The Treasure From The Carpentry Shop


This was still in 1969, the year of the landing on the moon, when a technological achievement like the Brooklyn Bridge seemed just a little quaint, a relic from a different world, let alone a different age, as I know from personal experience, for I, too, at that time, was digging my way through another long-neglected Roebling collection—letters, memoranda, personal diaries, scrapbooks, and the like, all pertaining to the bridge—which had been in storage for years, unsorted, uncatalogued, at the Rensselaer Polytechnic Institute, in Troy, New York. Still, the more Valentine worked with the drawings the more fascinated he became—and determined to get them out of the carpentry shop and into safekeeping. He called the Long Island Historical Society to see if anyone there could advise him what to do. He called the New-York Historical Society and the Museum of Modern Art. He described what he had found. “Nobody seemed interested. Nobody felt it was important. They’d ask me how many drawings there were and when I said I thought maybe ten thousand, they’d right away say that was more than they could ever handle. I couldn’t get anybody even to come see what I was talking about. And back at the office a lot of people gave me the impression that I was out of my mind.”

He tried several newspapers, and at length, in 1973, the Trenton Times sent somebody over to the carpentry shop and ran an article. (Trenton was home for the Roeblings, home also of the Roebling wire company, and 1973 was the ninetieth anniversary of the completion of the bridge.) Still, nothing happened, not until a year or so later when Valentine discovered that David Hupert worked at the Whitney Museum of Modern Art. Until then Hupert had been only another of his neighbors in the Park Slope section of Brooklyn, a nice enough fellow who played on the same softball team.
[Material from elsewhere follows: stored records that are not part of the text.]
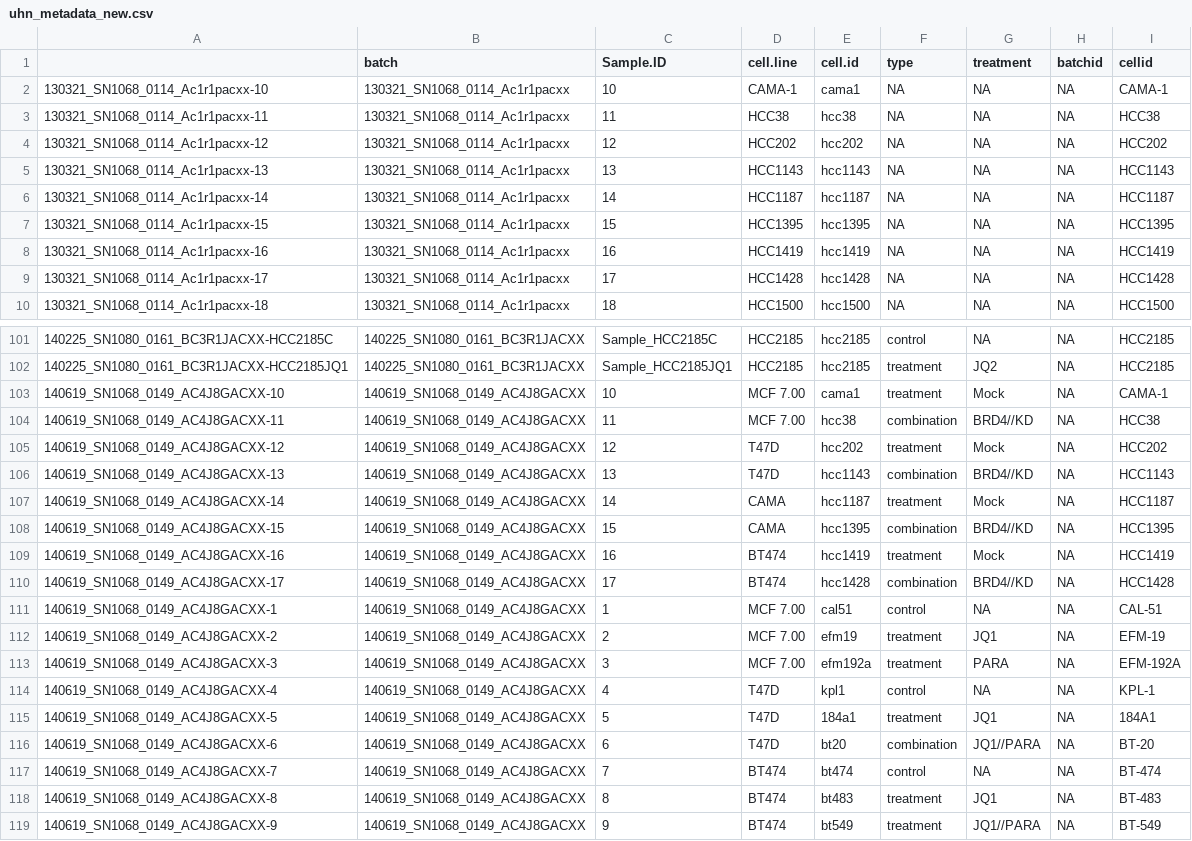
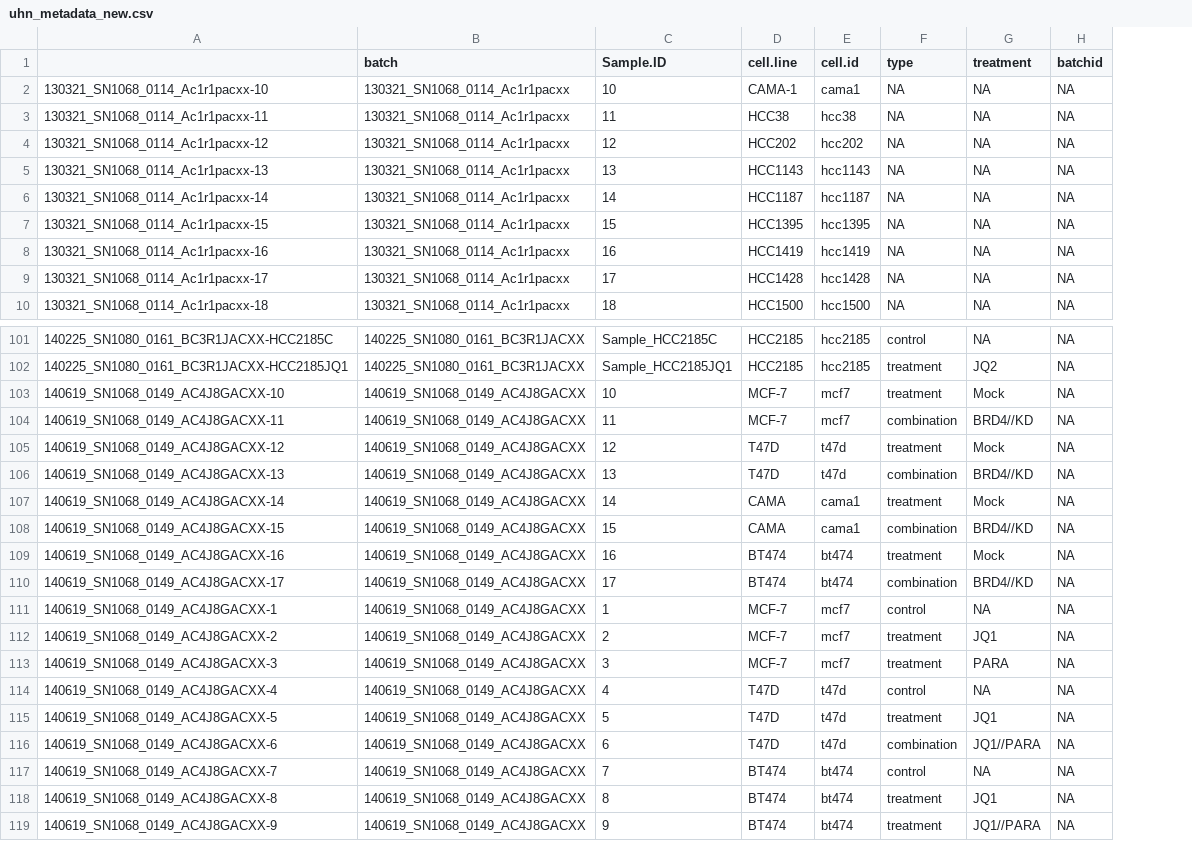
Before and after one commit to BHKLAB-DataProcessing/Annotations, a CSV file: uhn_metadata_new.csv, drawn as a sheet; only a part is shown, gaps mark what is left out; the diff covers the shown part only; the diff names each change by its address in the sheet, - before the commit and + after, or states it on an @@ line.

Commit message:
fixed uhn_meta

```diff
--- a/uhn_metadata_new.csv
+++ b/uhn_metadata_new.csv
-column I (cellid), rows 2-10: CAMA-1 | HCC38 | HCC202 | HCC1143 | HCC1187 | HCC1395 | HCC1419 | HCC1428 | HCC1500; rows 101-119: HCC2185 | HCC2185 | CAMA-1 | HCC38 | HCC202 | HCC1143 | HCC1187 | HCC1395 | HCC1419 | HCC1428 | CAL-51 | EFM-19 | EFM-192A | KPL-1 | 184A1 | BT-20 | BT-474 | BT-483 | BT-549
-D103:D104 (cell.line): MCF 7.00
+D103:D104 (cell.line): MCF-7
-E103 (cell.id): cama1
+E103 (cell.id): mcf7
-E104 (cell.id): hcc38
+E104 (cell.id): mcf7
-E105 (cell.id): hcc202
+E105 (cell.id): t47d
-E106 (cell.id): hcc1143
+E106 (cell.id): t47d
-E107 (cell.id): hcc1187
+E107 (cell.id): cama1
-E108 (cell.id): hcc1395
+E108 (cell.id): cama1
-E109 (cell.id): hcc1419
+E109 (cell.id): bt474
-E110 (cell.id): hcc1428
+E110 (cell.id): bt474
-D111:D113 (cell.line): MCF 7.00
+D111:D113 (cell.line): MCF-7
-E111 (cell.id): cal51
+E111 (cell.id): mcf7
-E112 (cell.id): efm19
+E112 (cell.id): mcf7
-E113 (cell.id): efm192a
+E113 (cell.id): mcf7
-E114 (cell.id): kpl1
+E114 (cell.id): t47d
-E115 (cell.id): 184a1
+E115 (cell.id): t47d
-E116 (cell.id): bt20
+E116 (cell.id): t47d
-E118 (cell.id): bt483
+E118 (cell.id): bt474
-E119 (cell.id): bt549
+E119 (cell.id): bt474
```
Also changed, not shown: 3 edited cells elsewhere in this file.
For some reason he can’t explain, Valentine had never known what Hupert did for a living, but once he found out, things began to happen. Hupert not only came to the carpentry shop (“I just stood there in utter amazement,” he remembers) but with Valentine’s help selected sixty-five of what he regarded as the most aesthetically striking drawings of the lot, then rounded up the necessary funds to have these properly cleaned and mounted for an exhibition at the Whitney’s downtown gallery. Most of the work on the larger drawings was done by the head “paper conservator” at the Metropolitan Museum of Art, Merritt Safford. A century of accumulated dirt had to be removed—mold, mildew, and thousands upon thousands of tiny, dark specks, roach feces, every one of which had to be picked off painstakingly by hand. The cost of preparing the sixty-five drawings was fifteen thousand dollars.
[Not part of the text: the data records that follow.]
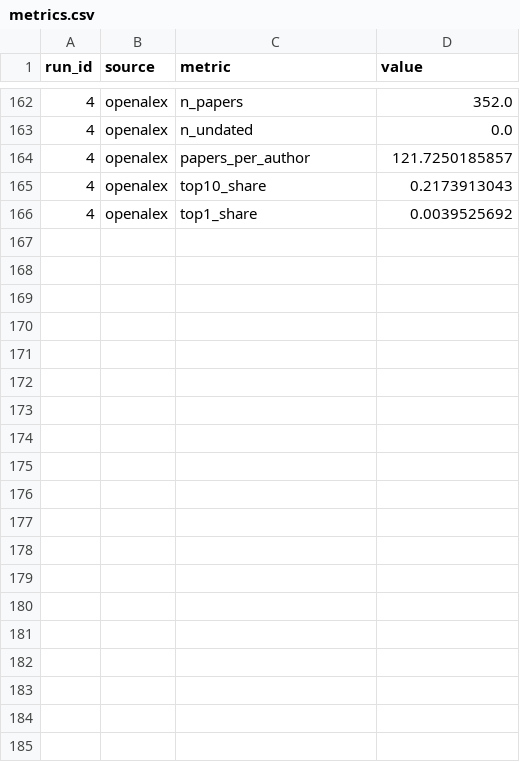
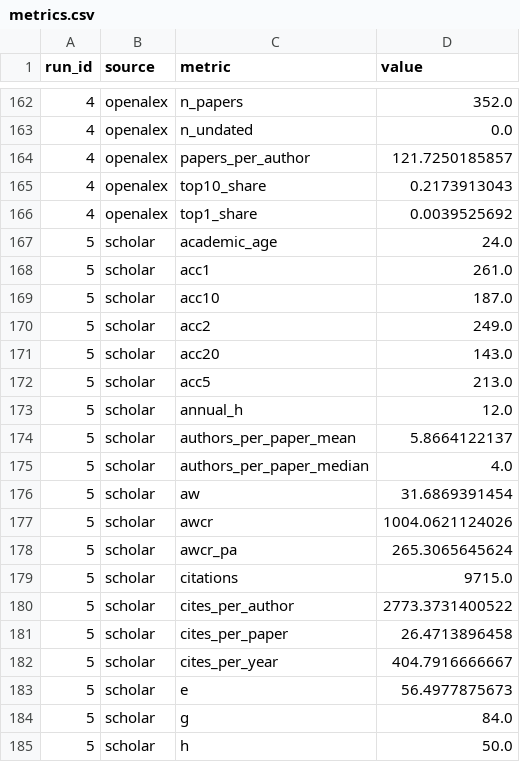
Before and after one commit to holoros/pubtrack, a CSV file: data/metrics.csv, drawn as a sheet; only a part is shown, gaps mark what is left out; the diff covers the shown part only.

```diff
--- a/data/metrics.csv
+++ b/data/metrics.csv
@@ -166 +166,20 @@ run_id,source,metric,value
 4,openalex,top1_share,0.0039525692
+5,scholar,academic_age,24.0
+5,scholar,acc1,261.0
+5,scholar,acc10,187.0
+5,scholar,acc2,249.0
+5,scholar,acc20,143.0
+5,scholar,acc5,213.0
+5,scholar,annual_h,12.0
+5,scholar,authors_per_paper_mean,5.8664122137
+5,scholar,authors_per_paper_median,4.0
+5,scholar,aw,31.6869391454
+5,scholar,awcr,1004.0621124026
+5,scholar,awcr_pa,265.3065645624
+5,scholar,citations,9715.0
+5,scholar,cites_per_author,2773.3731400522
+5,scholar,cites_per_paper,26.4713896458
+5,scholar,cites_per_year,404.7916666667
+5,scholar,e,56.4977875673
+5,scholar,g,84.0
+5,scholar,h,50.0
```
Also changed, not shown: 10 added rows elsewhere in this file, data/profile_year_counts.csv, data/runs.csv, 4 other files.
The show, when it opened in May, 1976—the first public display of the drawings—was a huge success. The longer it was up, the greater the attendance, which is just the reverse of the usual pattern. Remembering the response, Hupert says, “No show we ever did had such an outpouring of affection, all for that bridge.” Still, there was not money enough to do a catalogue—only a poster was published, a reproduction of the original thirteen-foot “presentation” profile which appears here as a gatefold—and the drawings on display represented but a tiny fraction of the whole, too tiny even to qualify as the tip of the iceberg.
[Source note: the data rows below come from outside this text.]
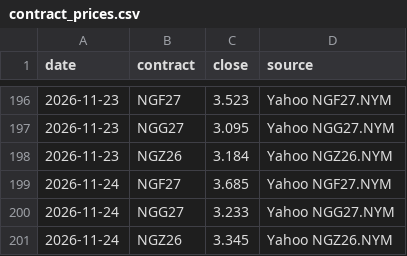
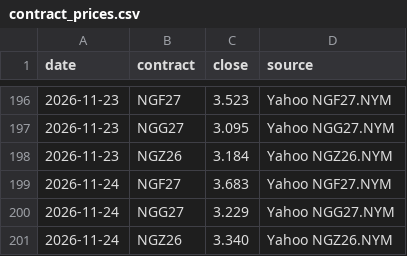
Before and after one commit to KrisMaros/gwhdd-data, a CSV file: data/contract_prices.csv, drawn as a sheet; only a part is shown, gaps mark what is left out.

```diff
--- a/data/contract_prices.csv
+++ b/data/contract_prices.csv
@@ -198,4 +198,4 @@ date,contract,close,source
 2026-11-23,NGZ26,3.184,Yahoo NGZ26.NYM
-2026-11-24,NGF27,3.685,Yahoo NGF27.NYM
-2026-11-24,NGG27,3.233,Yahoo NGG27.NYM
-2026-11-24,NGZ26,3.345,Yahoo NGZ26.NYM
+2026-11-24,NGF27,3.683,Yahoo NGF27.NYM
+2026-11-24,NGG27,3.229,Yahoo NGG27.NYM
+2026-11-24,NGZ26,3.340,Yahoo NGZ26.NYM
```
Also changed, not shown: data/prices.csv, 1 other file.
Interest in the rest of the collection, all still at the carpentry shop, had become most intense meantime. The Municipal Archives and the Brooklyn Museum had gotten wind long since of what Hupert was up to, were highly displeased about it, and each commenced to lay claim to the collection. The drawings belonged to the city, insisted the Municipal Archives, and so therefore the drawings belonged in the Municipal Archives. The Brooklyn Museum argued that it was better equipped to give the drawings proper care and housing, and to put them on public view, and that after all it was Brooklyn’s bridge. More important, the Brooklyn Museum also sent an associate curator, Barbara Millstein, to appraise the situation at the carpentry shop, and if there is a point in the story at which one might say that the drawings were at last “saved,” this is it. For Mrs. Millstein’s commitment to the collection was to be unrelenting. Over the next several years, assisted by a volunteer co-worker, Gail Guillet, she did a thorough inventory of the entire collection, complete with descriptive data on each and every item, a simply staggering task. And while ultimately, in 1976, her museum lost out to the Municipal Archives as the rightful proprietor of the collection, no one, not Frank Valentine or David Hupert or anyone at the Municipal Archives, would ever contest Mrs. Millstein’s hard-earned standing as the authority on the drawings, and it will be the Brooklyn Museum that puts on a mammoth exhibit of three to four hundred of them in 1983, in honor of the bridge’s one hundredth anniversary.

The Municipal Archives, meantime, has physical possession of the treasure (the drawings were finally removed from the carpentry shop in 1976, seven years after Valentine first found them), and at this writing grants amounting to three hundred thousand dollars have been obtained to assure their safekeeping.

But what of the drawings themselves after all? What, finally, is the real value of this extraordinary mountain of paper?